In the present study, prolonged EGF treatment or EGF overexpression upregulated the expression of EGFR in the ORS cells. This is most likely attributed to the positive feedback loop between the ligand and the receptor. In addition, long-term EGF stimulation also enhanced the expression of SOX9, an essential transcription factor for ORS differentiation , suggesting that EGF may play a role in the fate determination of ORS through SOX9.
Wnt/β-catenin signaling is critical for the development and regeneration of hair follicles [9,10]. Wnt signaling is mediated by stabilization and translocation of β-catenin to the nucleus where it binds TCF/Lef to activate the transcription of Wnt target genes . In the present study, EGF induced nuclear translocation of β-catenin and also augmented the expression of β-catenin and Wnt10b. Moreover, EGF-induced upregulation of β-catenin was inhibited by XAV-939. These results suggest that EGF augments the β-catenin pathway through a positive feedback loop, and Wnt10b is likely to be involved in EGF-β-catenin amplification loop in the ORS cells. Wnt10b was previously demonstrated to promote the growth of hair follicles via the canonical Wnt/β-catenin signaling pathway . In our study, inhibition of β-catenin signaling by XAV-939 attenuated basal and EGF-stimulated proliferation and migration of ORS cells, implying that β-catenin signaling is required for the proliferation and migration of ORS cells. In addition, by upregulating Wnt10b, EGF stimulates the proliferation and migration of ORS cells through the canonical Wnt/β-catenin signaling pathway.
Survivin, Msx2 and SGK3 are implicated in the development, morphogenesis and cyclic growth of hair follicles [16,17,18]. Wnt/β-catenin signaling pathway has been proposed to mediate SGK3-dependent regulation of hair follicle development  and modulate Survivin expression during adult neurogenesis . In this study, EGF upregulated the expression of Survivin, Msx2 and SGK3 in the ORS cells, which was inhibited by XAV-939, suggesting that Wnt/β-catenin signaling is required for EGF-stimulated expression of Survivin, Msx2 and SGK3 in the ORS cells. However, the impact of EGF-modulated expression of these follicle-regulatory genes on follicle development or growth remains to be further elucidated in future studies.

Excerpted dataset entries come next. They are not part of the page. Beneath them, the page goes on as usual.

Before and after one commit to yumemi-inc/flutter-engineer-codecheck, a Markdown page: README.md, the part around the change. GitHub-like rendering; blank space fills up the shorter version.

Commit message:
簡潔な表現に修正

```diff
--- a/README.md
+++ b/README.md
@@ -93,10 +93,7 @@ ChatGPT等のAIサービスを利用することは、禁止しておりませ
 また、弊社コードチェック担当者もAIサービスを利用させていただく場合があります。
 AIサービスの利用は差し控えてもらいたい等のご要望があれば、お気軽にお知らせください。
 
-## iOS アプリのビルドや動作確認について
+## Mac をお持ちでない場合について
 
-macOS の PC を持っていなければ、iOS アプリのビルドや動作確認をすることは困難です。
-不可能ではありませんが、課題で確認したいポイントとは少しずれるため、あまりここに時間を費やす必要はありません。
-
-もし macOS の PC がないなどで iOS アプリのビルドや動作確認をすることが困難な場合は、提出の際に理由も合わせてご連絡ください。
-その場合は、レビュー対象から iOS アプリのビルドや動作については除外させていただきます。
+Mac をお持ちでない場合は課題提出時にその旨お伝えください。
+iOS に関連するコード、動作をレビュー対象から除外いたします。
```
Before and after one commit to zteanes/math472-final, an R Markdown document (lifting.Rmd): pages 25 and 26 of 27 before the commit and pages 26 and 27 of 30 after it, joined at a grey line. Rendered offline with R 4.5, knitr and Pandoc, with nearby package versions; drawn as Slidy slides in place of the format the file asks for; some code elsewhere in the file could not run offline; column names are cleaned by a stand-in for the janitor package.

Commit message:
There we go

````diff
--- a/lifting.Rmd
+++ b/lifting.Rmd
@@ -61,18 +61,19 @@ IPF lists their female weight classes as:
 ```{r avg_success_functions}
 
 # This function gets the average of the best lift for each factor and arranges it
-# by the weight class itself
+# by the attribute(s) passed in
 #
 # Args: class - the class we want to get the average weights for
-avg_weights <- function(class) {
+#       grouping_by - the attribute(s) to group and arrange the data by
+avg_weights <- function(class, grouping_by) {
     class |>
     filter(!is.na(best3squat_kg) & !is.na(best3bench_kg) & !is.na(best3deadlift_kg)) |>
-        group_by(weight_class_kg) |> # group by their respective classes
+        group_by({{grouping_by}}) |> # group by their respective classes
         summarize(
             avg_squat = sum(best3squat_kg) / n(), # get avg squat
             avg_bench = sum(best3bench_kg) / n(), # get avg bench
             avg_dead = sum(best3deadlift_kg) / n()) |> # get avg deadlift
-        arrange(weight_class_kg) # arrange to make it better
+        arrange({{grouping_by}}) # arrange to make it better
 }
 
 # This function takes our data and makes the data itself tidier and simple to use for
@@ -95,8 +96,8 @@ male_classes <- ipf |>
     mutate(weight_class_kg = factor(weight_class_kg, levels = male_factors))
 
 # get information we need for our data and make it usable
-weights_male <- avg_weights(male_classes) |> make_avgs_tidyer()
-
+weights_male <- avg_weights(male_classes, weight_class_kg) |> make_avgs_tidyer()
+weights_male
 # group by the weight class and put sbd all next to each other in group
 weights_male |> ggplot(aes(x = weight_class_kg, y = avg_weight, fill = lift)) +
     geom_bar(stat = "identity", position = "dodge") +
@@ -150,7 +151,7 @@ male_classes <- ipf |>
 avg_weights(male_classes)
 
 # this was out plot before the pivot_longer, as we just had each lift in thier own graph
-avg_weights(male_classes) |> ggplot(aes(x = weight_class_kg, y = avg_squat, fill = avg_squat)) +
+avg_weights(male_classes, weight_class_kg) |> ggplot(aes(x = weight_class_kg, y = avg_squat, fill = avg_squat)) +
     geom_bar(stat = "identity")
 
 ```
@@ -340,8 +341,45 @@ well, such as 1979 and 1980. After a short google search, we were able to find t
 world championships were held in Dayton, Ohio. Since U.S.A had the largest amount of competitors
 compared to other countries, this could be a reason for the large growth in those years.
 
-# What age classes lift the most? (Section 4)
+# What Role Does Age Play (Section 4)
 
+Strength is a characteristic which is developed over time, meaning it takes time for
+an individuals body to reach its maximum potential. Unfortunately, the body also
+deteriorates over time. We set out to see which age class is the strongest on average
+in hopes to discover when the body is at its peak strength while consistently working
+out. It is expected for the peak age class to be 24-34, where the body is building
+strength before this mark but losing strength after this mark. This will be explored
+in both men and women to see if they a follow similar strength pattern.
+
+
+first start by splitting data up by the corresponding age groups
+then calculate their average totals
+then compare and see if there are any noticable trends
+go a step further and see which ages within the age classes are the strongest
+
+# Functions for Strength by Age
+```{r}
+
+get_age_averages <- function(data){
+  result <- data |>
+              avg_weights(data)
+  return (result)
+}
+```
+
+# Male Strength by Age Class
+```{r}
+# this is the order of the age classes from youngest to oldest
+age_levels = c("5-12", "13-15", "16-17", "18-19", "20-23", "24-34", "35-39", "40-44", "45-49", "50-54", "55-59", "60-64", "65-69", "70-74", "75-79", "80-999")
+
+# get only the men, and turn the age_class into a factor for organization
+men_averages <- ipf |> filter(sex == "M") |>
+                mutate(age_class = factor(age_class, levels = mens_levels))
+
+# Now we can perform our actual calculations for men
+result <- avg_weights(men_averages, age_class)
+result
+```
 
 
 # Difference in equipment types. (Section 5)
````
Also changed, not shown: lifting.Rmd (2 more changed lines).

In conclusion, EGF can promote growth of the ORS compartment of mink hair follicles in vitro, and enhance proliferation and migration of the ORS cells via activation of the Wnt/β-catenin signaling pathway. Moreover, Wnt/β-catenin signaling also mediates EGF-induced expression of several follicle-regulatory genes in the ORS cells.
This study was supported by grants from the National Natural Science Foundation of China (No. 31301956) and the Science and Technology Development Project of Jilin Province (No. 20140520178JH).
The authors declare that they have no conflict of interest.